There is an extraordinary beauty in the writing of Raj Kamal Jha. Chief editor of The Indian Express, he knows the power of words to enlighten the masses. And enlighten them he does with She Will Build Him a City.
While magical realism dominates the style of the novel, nonetheless the narrative is firmly grounded within a deep exploration of Jha’s modern-day India: a country struggling between extremes. Many of it’s people are still stuck in terrible slum-dwelling poverty, while others are embracing a life of high-rise apartments and disposable income.

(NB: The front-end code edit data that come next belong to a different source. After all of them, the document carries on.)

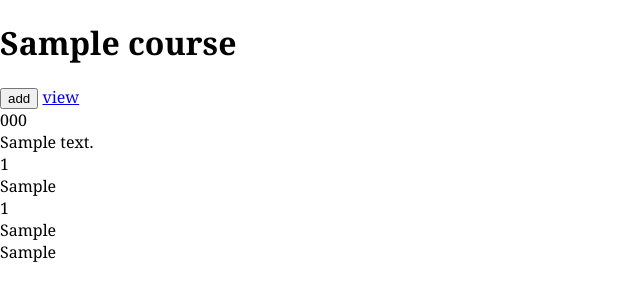
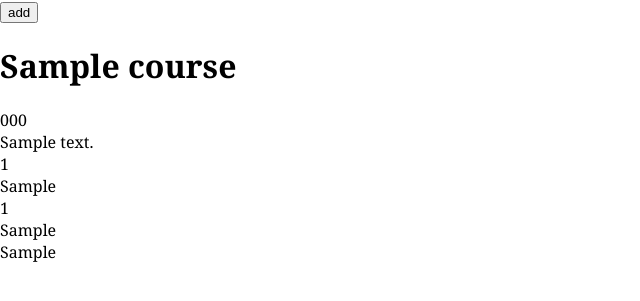
Before and after one commit to svandenhout/UVA-course-shopper, a Rails app: page /courses/1 in a window 1280 px wide. Shown: the part 80-381 px from the top of the page, without its empty margins (0-640 px from the left). Run offline with Rails 7, Linux system fonts and the light colour scheme; tables that the repository leaves empty hold one stand-in row (values such as "Sample post"); style sheets or scripts are compiled from the project's sources; parts of the project's set-up code (start-up, migrations or seed data) failed here and were passed over; some libraries are stand-ins or nearby versions.

Commit message:
fixed the detail page

```diff
--- a/app/assets/javascripts/courses.js
+++ b/app/assets/javascripts/courses.js
@@ -51,6 +51,7 @@ $(document).ready(function() {
     if(object.type === "shopping") {
       if(this.checkDoubleId(object.id, this.shoppinglist)) {
         this.shoppinglist.push(object);
+        console.log(object)
         this.storeShoppingLocal(this.shoppinglist);
       }else {
 				alert("you have already added this course to the list");
--- a/app/assets/stylesheets/courses.css.scss
+++ b/app/assets/stylesheets/courses.css.scss
@@ -55,6 +55,14 @@ body {
 }
 
 #shopping-list .buttons .add {
+	display: none;
+}
+
+.detail .buttons .view {
+	display: none;
+}
+
+.detail .buttons .remove {
 	display: none;
 }
 
--- a/app/views/courses/shopping_list.html.erb
+++ b/app/views/courses/shopping_list.html.erb
@@ -1,4 +1,3 @@
-
 <%=
   link_to "search",
   courses_path(:type => "shopping"),
--- a/app/views/courses/show.html.erb
+++ b/app/views/courses/show.html.erb
@@ -1,10 +1,12 @@
 <div class="detail" id="@course.id">
-	<div class="name">
-		<h1><%= raw(@course.name) %></h1>
   <div class="buttons">
     <%= button_tag 'add', :id => @course.id, :class => 'add' %>
     <%= link_to 'view', @course, :class=> 'view' %>
+		<%= button_tag 'remove', :id => @course.id, :class => 'remove' %>
   </div>
+  <div class="text" id="text-<%= @course.id %>">
+    <div class="name">
+    	<h1><%= raw(@course.name) %></h1>
     </div>
     <div class="catalog-number"><%= raw(@course.catalog_number) %></div>
     <div class="description"><%= raw(@course.description) %></div>
@@ -14,3 +16,4 @@
     <div class="programmes"><%= raw(@course.programmes) %></div>
     <div class="staff"><%= raw(@course.staff) %></div>
 	</div>
+</div>
--- a/app/views/layouts/application.html.erb
+++ b/app/views/layouts/application.html.erb
@@ -31,7 +31,8 @@
   <% else %>
     <%=
       link_to "My shopping list",
-      shopping_list_courses_path(:type => "shopping")
+      shopping_list_courses_path(:type => "shopping"),
+      :class => "shopping"
   	%>
     <%=
     	link_to "Courses I'm following",
```
Lines whose indentation alone changed are shown as unchanged.
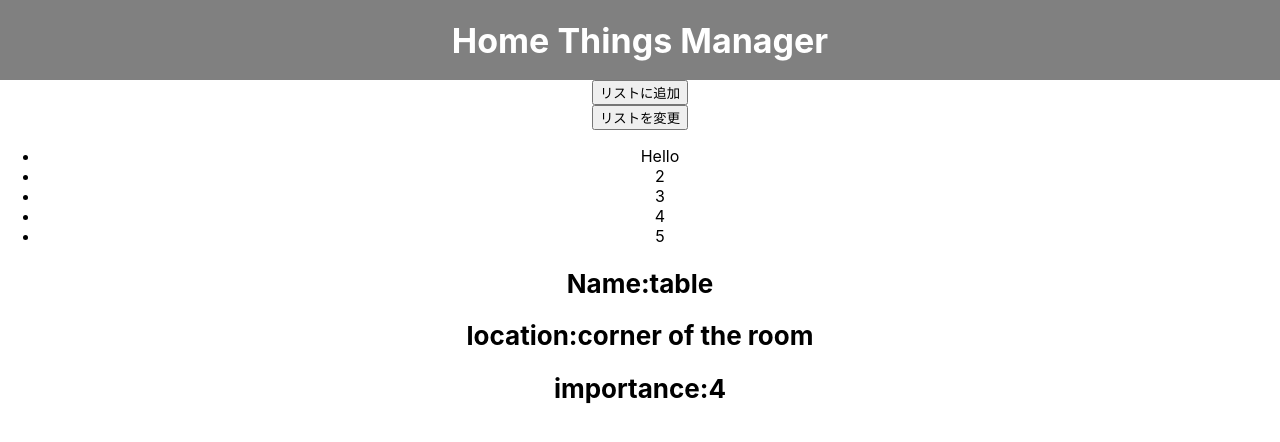
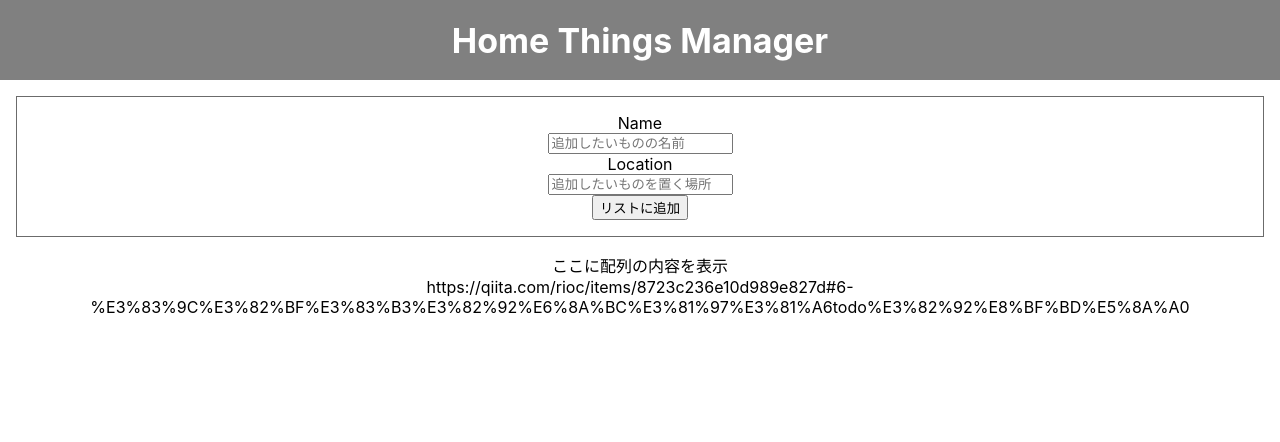
Before and after one commit to nak-yr/homethings-manager, a React (Create React App) app: page / in a window 1280 px wide. Shown: the top 442 px of the page. Built offline with nearby package versions, Linux system fonts and the light colour scheme.

Commit message:
リスト保持、任意の値追加機能実装

```diff
--- a/src/App.css
+++ b/src/App.css
@@ -3,6 +3,12 @@ h1 {
 }
 h2 {
   font-size: calc(10px + 2vmin);
+}
+form label {
+  display: flex;
+  flex-direction: column;
+  align-items: center;
+  justify-content: center;
 }
 
 .App {
@@ -24,9 +30,10 @@ h2 {
   background-color: gray;
 }
 
-.MainField {
-  display: flex;
-  flex-direction: column;
-  justify-content: center;
-  align-items: center;
+.AddingForm {
+  margin: 2vmin;
+  padding: 2vmin;
+  border-width: 1px;
+  border-style: solid;
+  border-color: #6b6b6b;
 }
--- a/src/App.jsx
+++ b/src/App.jsx
@@ -2,15 +2,12 @@ import React from 'react';
 import './App.css';
 import UserInterface from './components/UserInterface';
 import ThingsList from './components/ThingsList';
-import ThingState from './components/ThingsStates';
 
 function App() {
-  const numbers = ['Hello', 2, 3, 4, 5];
   return (
     <div className="App">
       <UserInterface />
-      <ThingsList numbers={numbers} />
-      <ThingState />
+      <ThingsList />
     </div>
   );
 }
--- a/src/components/ThingsList.jsx
+++ b/src/components/ThingsList.jsx
@@ -1,14 +1,50 @@
 import React from 'react';
 import '../App.css';
 
-function ThingsList(props) {
-    const numbers = props.numbers;
-    const listThings = numbers.map(
-        (number) => <li>{number}</li>
-    );
-    return (
-        <ul>{listThings}</ul>
-    );
+class ThingsList extends React.Component {
+    constructor() {
+        super();
+        this.state = {
+            thingsList: []
+        };
+    }
+
+    render () {
+        return (
+            <>
+            <form className="AddingForm" onSubmit={
+                event => {event.preventDefault();
+
+                const nameElement = event.currentTarget.elements["name"];
+                const locationElement = event.currentTarget.elements["location"];
+                this.setState(
+                    {
+                    thingsList: this.state.thingsList.concat({
+                        name: nameElement.value,
+                        location: locationElement.value
+                    })
+                    },
+                    // stateの変更後に入力した値を空にする
+                    () => {
+                    nameElement.value = "";
+                    locationElement.value = "";
+                    }
+                )
+                }
+            }>
+                <label>
+                    Name<input id="name" placeholder="追加したいものの名前" />
+                    Location<input id="location" placeholder="追加したいものを置く場所" />
+                </label>
+                <input type="submit" value="リストに追加"/>
+            </form>
+            <div className="ListDisp">
+                ここに配列の内容を表示<br />
+                <url>https://qiita.com/rioc/items/8723c236e10d989e827d#6-%E3%83%9C%E3%82%BF%E3%83%B3%E3%82%92%E6%8A%BC%E3%81%97%E3%81%A6todo%E3%82%92%E8%BF%BD%E5%8A%A0</url>
+            </div>
+            </>
+        )
+    }
 }
 
 export default ThingsList;
--- a/src/components/ThingsStates.jsx
+++ /dev/null
@@ -1,24 +0,0 @@
-import React from 'react';
-import '../App.css';
-
-class ThingState extends React.Component {
-    constructor() {
-        super();
-        this.state = {
-            name: 'table',
-            location: 'corner of the room',
-            importance: '4',
-        };
-    }
-    render () {
-        return (
-            <>
-                <h2>Name:{this.state.name}</h2>
-                <h2>location:{this.state.location}</h2>
-                <h2>importance:{this.state.importance}</h2>
-            </>
-        )
-    }
-}
-
-export default ThingState;
--- a/src/components/UserInterface.jsx
+++ b/src/components/UserInterface.jsx
@@ -8,10 +8,7 @@ function UserInterface() {
             <h1>Home Things Manager</h1>
             { /*リストの中身を動的に変更するような仕様にする*/ }
         </div>
-        <div className="MainField">
-            <button>リストに追加</button>
-            <button>リストを変更</button>
-        </div>
+
         </>
     )
 }
```
Also changed, not shown: 1 other file (tests, documents, lock files or other folders).
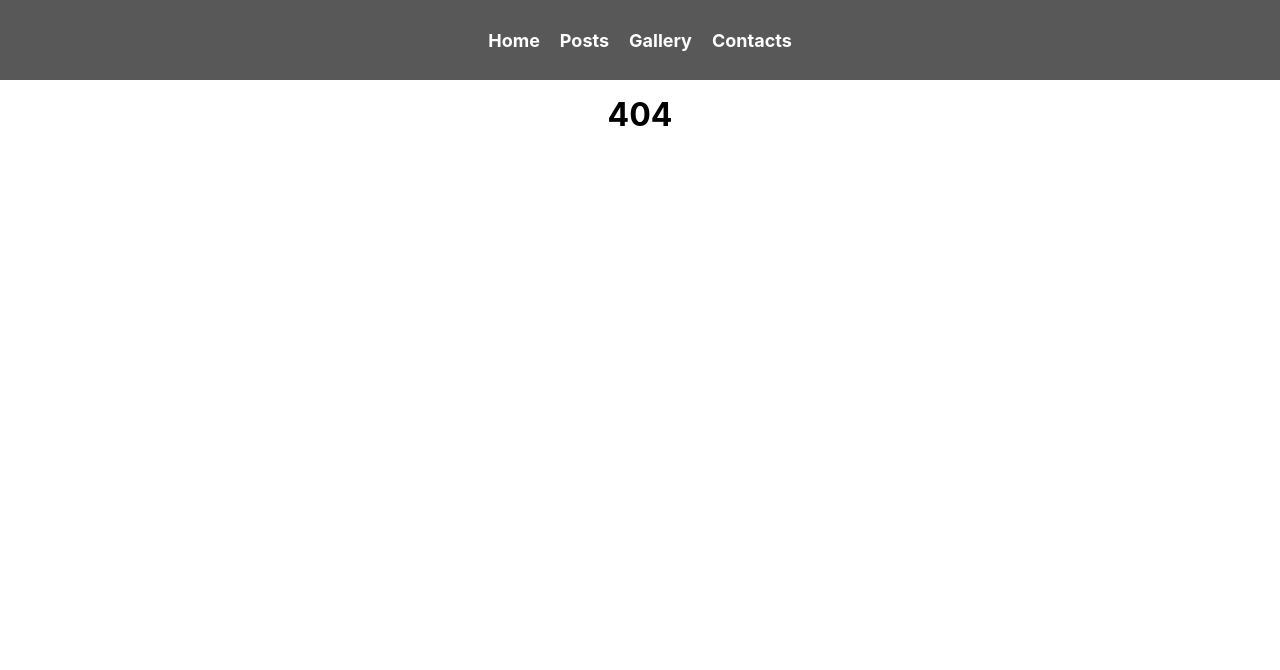
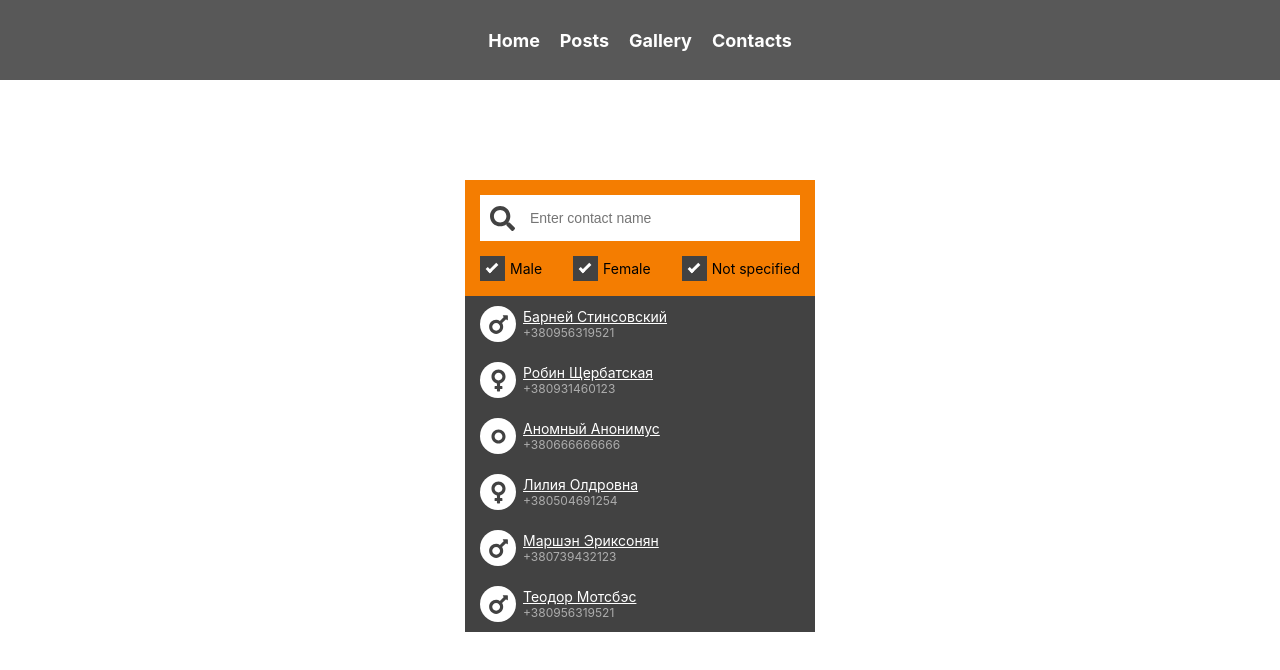
Before and after one commit to yuriy82791/site-app, a React (Create React App) app: page /site-app/contacts in a window 1280 px wide. Before the commit this address had no page. Shown: the top 670 px of the page. Built offline with nearby package versions, Linux system fonts and the light colour scheme.

Commit message:
[ADD] hw19

```diff
--- a/src/App.js
+++ b/src/App.js
@@ -16,11 +16,11 @@ export default function App() {
       <div className="site-container">
         <Header />
         <Switch>
-          <Route exact component={HomePage} path="/" />
-          <Route exact component={PostPage} path="/posts" />
-          <Route exact component={User} path="/contacts/:username" />
-          <Route exact component={ContactsPage} path="/contacts" />
-          <Route exact component={GalleryPage} path="/gallery" />
+          <Route exact component={HomePage} path="/site-app" />
+          <Route exact component={PostPage} path="/site-app/posts" />
+          <Route exact component={User} path="/site-app/contacts/:username" />
+          <Route exact component={ContactsPage} path="/site-app/contacts" />
+          <Route exact component={GalleryPage} path="/site-app/gallery" />
           <Route component={() => <h1 className="text-404">404</h1>} />
         </Switch>
       </div>
--- a/src/components/contact/index.js
+++ b/src/components/contact/index.js
@@ -25,7 +25,7 @@ export default class Contact extends Component {
           <div className="contact-information">
             <Link
               className="contact-name"
-              to={`/contacts/${this.props.contact.userName}`}
+              to={`/site-app/contacts/${this.props.contact.userName}`}
             >
               {this.props.contact.firstName + " " + this.props.contact.lastName}
             </Link>
```
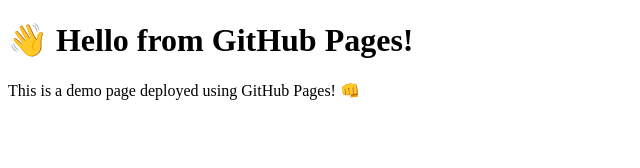
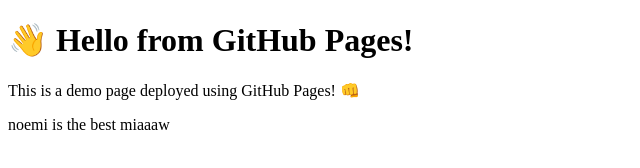
Before and after one commit to lindedhauwe/deploy-test, a plain HTML site: page index.html in a window 1280 px wide. Shown: the whole page, without its empty margins (0-640 px from the left). Drawn offline with Linux system fonts and the light colour scheme.

Commit message:
added html content

```diff
--- a/index.html
+++ b/index.html
@@ -10,6 +10,7 @@
 <body>
     <h1>👋 Hello from GitHub Pages!</h1>
     <p>This is a demo page deployed using GitHub Pages! 👊</p>
+    <p>noemi is the best miaaaw</p>
 </body>
 
 </html>
```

Although many of the minor characters are named, the three narrators are mainly referred to simply as ‘Man’, ‘Woman’ and ‘Child’. Although their experiences brush against each other at times, each tells a very different story. ‘Man’ is both a disturbed and disturbing soul, recovering from a trauma that remains largely unspoken. We meet him riding the trains and dreaming of murder. Later in the novel, he invites a homeless girl and her mother home with him, encourages them to bathe and sleep and then takes them back to where he found them. The girl becomes a strange kind of spirit guide to him, but also represents his capacity and potential for violence – as he continually wonders if he did them a mischief. ‘Woman’ is a lonely mother seeking a connection with a child she has not been in contact with for many years. She ran away after her father’s death, haunted by his ghost, while her mother moved on. ‘Child’ is an orphan who eventually leaves his facility and takes refuge in the mall – another nod to the consumerism that some wealthy Indians are enslaved by. Child’s story is often told by the voices of others – including a dog who assumes a level of guardianship at one point.
A touching novel that will resonate with thoughtful readers. I love magical realism – and this novel just might help you love it too.